But now, Frohnmayer believes that the unified primary system would also fail to address the biggest issues in politics. Therefore, he is working on a new system that aims to limit the influence of campaign spending and combine the primary with the general election.
Last October, Frohnmayer organized and participated in an event called the Equal Vote Conference, where prominent electoral reform advocates from around the country gathered in Portland to discuss new ideas for viable primary models. Keynote speakers included Rob Ritchie, the founder of FairVote, and scholars from the Center for Election Studies.
“We had a bunch of luminaries from all over the country come out and talk about election reform against the context of Measure 90,” Frohnmayer said. “And one of the things that came out of that discussion — and it was really a series of discussions — is that it allowed an evolution of the thought behind the reform.”
One of the primary reform ideas that was most prominent during the conference was a system, developed by Frohnmayer, called rated instant-runoff voting. It essentially combines instant-runoff voting with approval and score voting, and asks voters to rate all candidates in order of their preference, utilizing a numerical scale.

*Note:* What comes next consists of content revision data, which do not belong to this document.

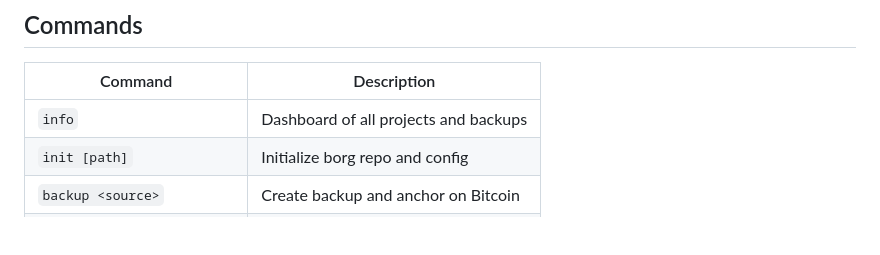
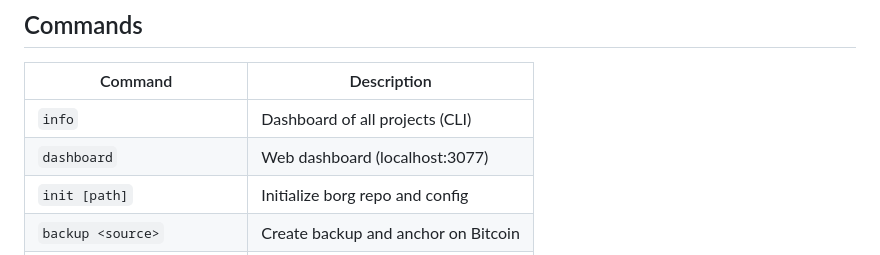
Before and after one commit to solid-live/borg-anchor, a Markdown page: README.md, the part around the change. Drawn GitHub-style; blank space fills up the shorter version.

Commit message:
Add dashboard command to README

```diff
--- a/README.md
+++ b/README.md
@@ -63,7 +63,8 @@ borg-anchor restore first-backup /tmp/restore
 
 | Command | Description |
 |---------|-------------|
-| `info` | Dashboard of all projects and backups |
+| `info` | Dashboard of all projects (CLI) |
+| `dashboard` | Web dashboard (localhost:3077) |
 | `init [path]` | Initialize borg repo and config |
 | `backup <source>` | Create backup and anchor on Bitcoin |
 | `list` | List backups and trail status |
```
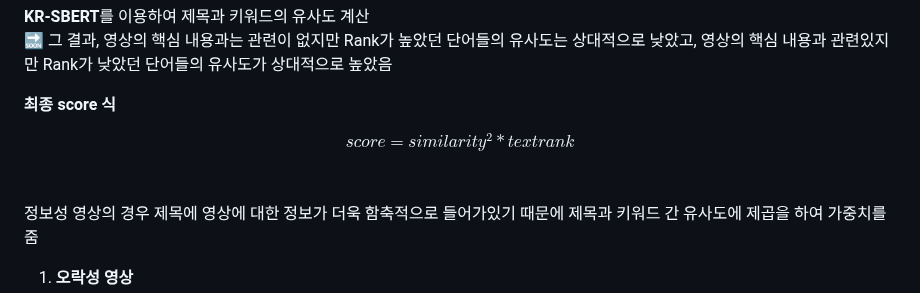
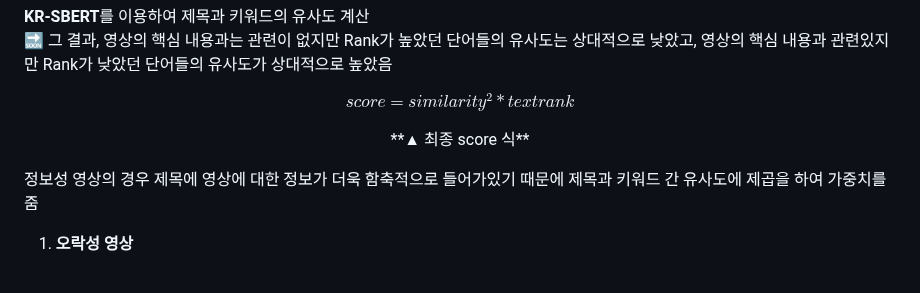
Before and after one commit to haheena/Youtube-based_Book_Recommendation_System, a Markdown page: README.md, the part around one of its changes. GitHub-like rendering.

```diff
--- a/README.md
+++ b/README.md
@@ -162,10 +162,11 @@
 **KR-SBERT**를 이용하여 제목과 키워드의 유사도 계산<br/>
 🔜 그 결과, 영상의 핵심 내용과는 관련이 없지만 Rank가 높았던 단어들의 유사도는 상대적으로 낮았고, 영상의 핵심 내용과 관련있지만 Rank가 낮았던 단어들의 유사도가 상대적으로 높았음
 
-**최종 score 식**
+$$score = similarity^2 * textrank$$
 
 <p align="center">
-$$score = similarity^2 * textrank$$
+**▲ 최종 score 식**
+
 <br/>
 
 정보성 영상의 경우 제목에 영상에 대한 정보가 더욱 함축적으로 들어가있기 때문에 제목과 키워드 간 유사도에 제곱을 하여 가중치를 줌
```
Also changed, not shown: other parts of README.md (+1 -1 lines).
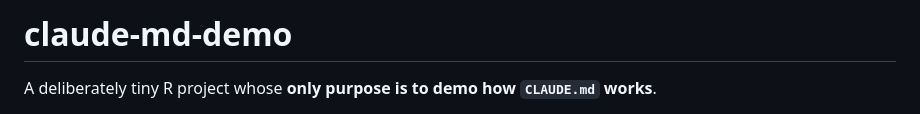
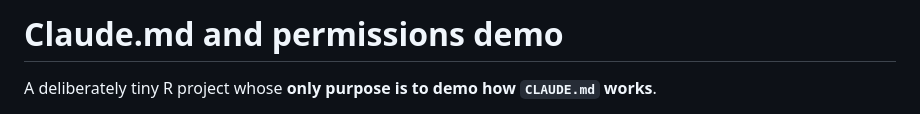
Before and after one commit to emlab-ucsb/ai-study-club, a Markdown page: claude-md-demo-20260722/README.md, the part around the change. Rendered like a GitHub page.

Commit message:
title readme

```diff
--- a/claude-md-demo-20260722/README.md
+++ b/claude-md-demo-20260722/README.md
@@ -1,4 +1,4 @@
-# claude-md-demo
+# Claude.md and permissions demo
 
 A deliberately tiny R project whose **only purpose is to demo how `CLAUDE.md`
 works**.
```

In my experience...the issue of money in politics is what people really care about.Mark Frohnmayer
Frohnmayer believes that this system would save both parties millions of dollars just by combining the general election with the primary. He also believes that it would make campaigns more positive by eliminating the six-month campaign trail between two candidates that would normally ensue after the primary.
By keeping the field wide open until Election Day, the rated instant-runoff system would force candidates to focus on proving themselves rather than on attacking their opponents.

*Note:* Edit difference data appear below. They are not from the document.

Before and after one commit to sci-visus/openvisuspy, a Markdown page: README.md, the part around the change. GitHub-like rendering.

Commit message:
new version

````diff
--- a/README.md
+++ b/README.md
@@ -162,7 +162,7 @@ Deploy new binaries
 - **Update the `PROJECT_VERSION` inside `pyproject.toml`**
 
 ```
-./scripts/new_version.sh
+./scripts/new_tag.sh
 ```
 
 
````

Frohnmayer hopes that the momentum built at the Equal Vote Conference will allow for an ongoing discussion on electoral reform, and might even elevate the issue in the eyes of the media. Oregon legislators promised to pass substantial electoral reform in 2015 — one of the few upsides of Measure 90. Frohnmayer is waiting to see whether or not they keep their promise before he makes his next move.
For now, he is taking some time to focus on his day job, but is still left wondering how to engage American voters in what most see as a broken system. One of his biggest takeaways from the 2014 reform movement is that reform cannot pass without the full support of a sizable population of Americans, something that Measure 90 failed to garner.
“What was really disheartening in the process was just the number of people that are so disillusioned on politics — that think it can’t be fixed,” Frohnmayer said. “Some of those people are going Independent, but a big chunk of them are checking out.”
“What you’re not getting is this incredibly fired-up group of people going: ‘Oh yeah, I’m going to vote in the primary,’ You’ve got a bunch of people just saying: ‘Well this whole thing is rigged beyond measure and nothing you do is going to fix it, so why should I support your movement?”